in a non-dual world there is no i, no recognising, no children, no dog, no path, no footsteps, no door, no thought continuum, just energy flowing; what bob sailor adamson calls ‘intellegence energy’. the world gets on with what it does without any prompting, without anyone directing it, without the person receiving impressions about it, it just does (or to be more precise, it just IS)

but if we feel more comfortable with having a few concepts thrown into the mix (otherwise there is not really a lot that can be said about any of it) we might call it a collection of neurons adjusting to apparent changes in the energy field and seeing/hearing/sensing takes place to induce recognition; footsteps, children, dog, door – it is pure sensory perception before the brain computes anything of individual merit, before the brain is able to put a label on those individual ‘happenings’. it is all just swimming in a sea of sensation, waves rippling all around.

along with this swimming, comes a huge sense of peace. there is no director, no directed, there are no concepts to label this scenario good, bad or indifferent. there is no sense of a finite world that is constantly changing, finally to end sometime in an unknown future. there is no future. there is no sense of a self that ever lived or that will some day die. there is also no past to base any expectations on. there is no sense that objects, people, animals are separate things – all is one and with this oneness comes peace.

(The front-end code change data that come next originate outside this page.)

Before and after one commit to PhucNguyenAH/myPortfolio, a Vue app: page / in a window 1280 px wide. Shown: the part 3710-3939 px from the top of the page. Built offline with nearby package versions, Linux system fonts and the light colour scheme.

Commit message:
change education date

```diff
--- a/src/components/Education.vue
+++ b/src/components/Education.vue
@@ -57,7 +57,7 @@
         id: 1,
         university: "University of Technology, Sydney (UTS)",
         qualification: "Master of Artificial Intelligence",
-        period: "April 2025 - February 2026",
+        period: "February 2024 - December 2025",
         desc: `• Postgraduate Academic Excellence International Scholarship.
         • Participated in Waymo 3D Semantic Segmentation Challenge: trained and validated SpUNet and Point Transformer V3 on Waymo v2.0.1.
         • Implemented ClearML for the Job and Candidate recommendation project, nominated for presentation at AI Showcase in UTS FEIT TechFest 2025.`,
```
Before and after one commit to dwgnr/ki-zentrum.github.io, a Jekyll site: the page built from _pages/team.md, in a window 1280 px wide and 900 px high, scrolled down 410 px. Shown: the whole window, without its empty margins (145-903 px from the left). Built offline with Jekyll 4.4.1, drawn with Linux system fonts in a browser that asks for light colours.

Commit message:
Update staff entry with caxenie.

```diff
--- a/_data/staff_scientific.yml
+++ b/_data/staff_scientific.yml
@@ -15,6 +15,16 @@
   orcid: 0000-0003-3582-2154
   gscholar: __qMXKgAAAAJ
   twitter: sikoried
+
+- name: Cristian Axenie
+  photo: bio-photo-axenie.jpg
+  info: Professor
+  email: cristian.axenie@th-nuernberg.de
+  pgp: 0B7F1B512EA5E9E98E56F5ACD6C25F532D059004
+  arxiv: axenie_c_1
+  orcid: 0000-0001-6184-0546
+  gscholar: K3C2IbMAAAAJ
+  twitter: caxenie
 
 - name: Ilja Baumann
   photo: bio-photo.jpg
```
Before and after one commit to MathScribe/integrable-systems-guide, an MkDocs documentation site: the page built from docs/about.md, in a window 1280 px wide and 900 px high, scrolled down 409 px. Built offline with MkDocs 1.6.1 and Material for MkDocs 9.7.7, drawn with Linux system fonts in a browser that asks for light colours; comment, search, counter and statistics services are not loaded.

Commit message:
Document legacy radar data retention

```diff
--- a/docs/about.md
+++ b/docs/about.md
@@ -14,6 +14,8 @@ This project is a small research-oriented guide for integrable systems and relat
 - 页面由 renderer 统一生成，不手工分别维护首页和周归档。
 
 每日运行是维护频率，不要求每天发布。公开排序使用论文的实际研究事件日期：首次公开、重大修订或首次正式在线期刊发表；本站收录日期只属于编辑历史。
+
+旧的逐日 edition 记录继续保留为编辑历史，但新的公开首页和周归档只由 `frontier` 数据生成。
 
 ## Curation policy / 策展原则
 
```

then there can be no doubt that everything is just as it is, fresh, renewed, alive all in this one moment.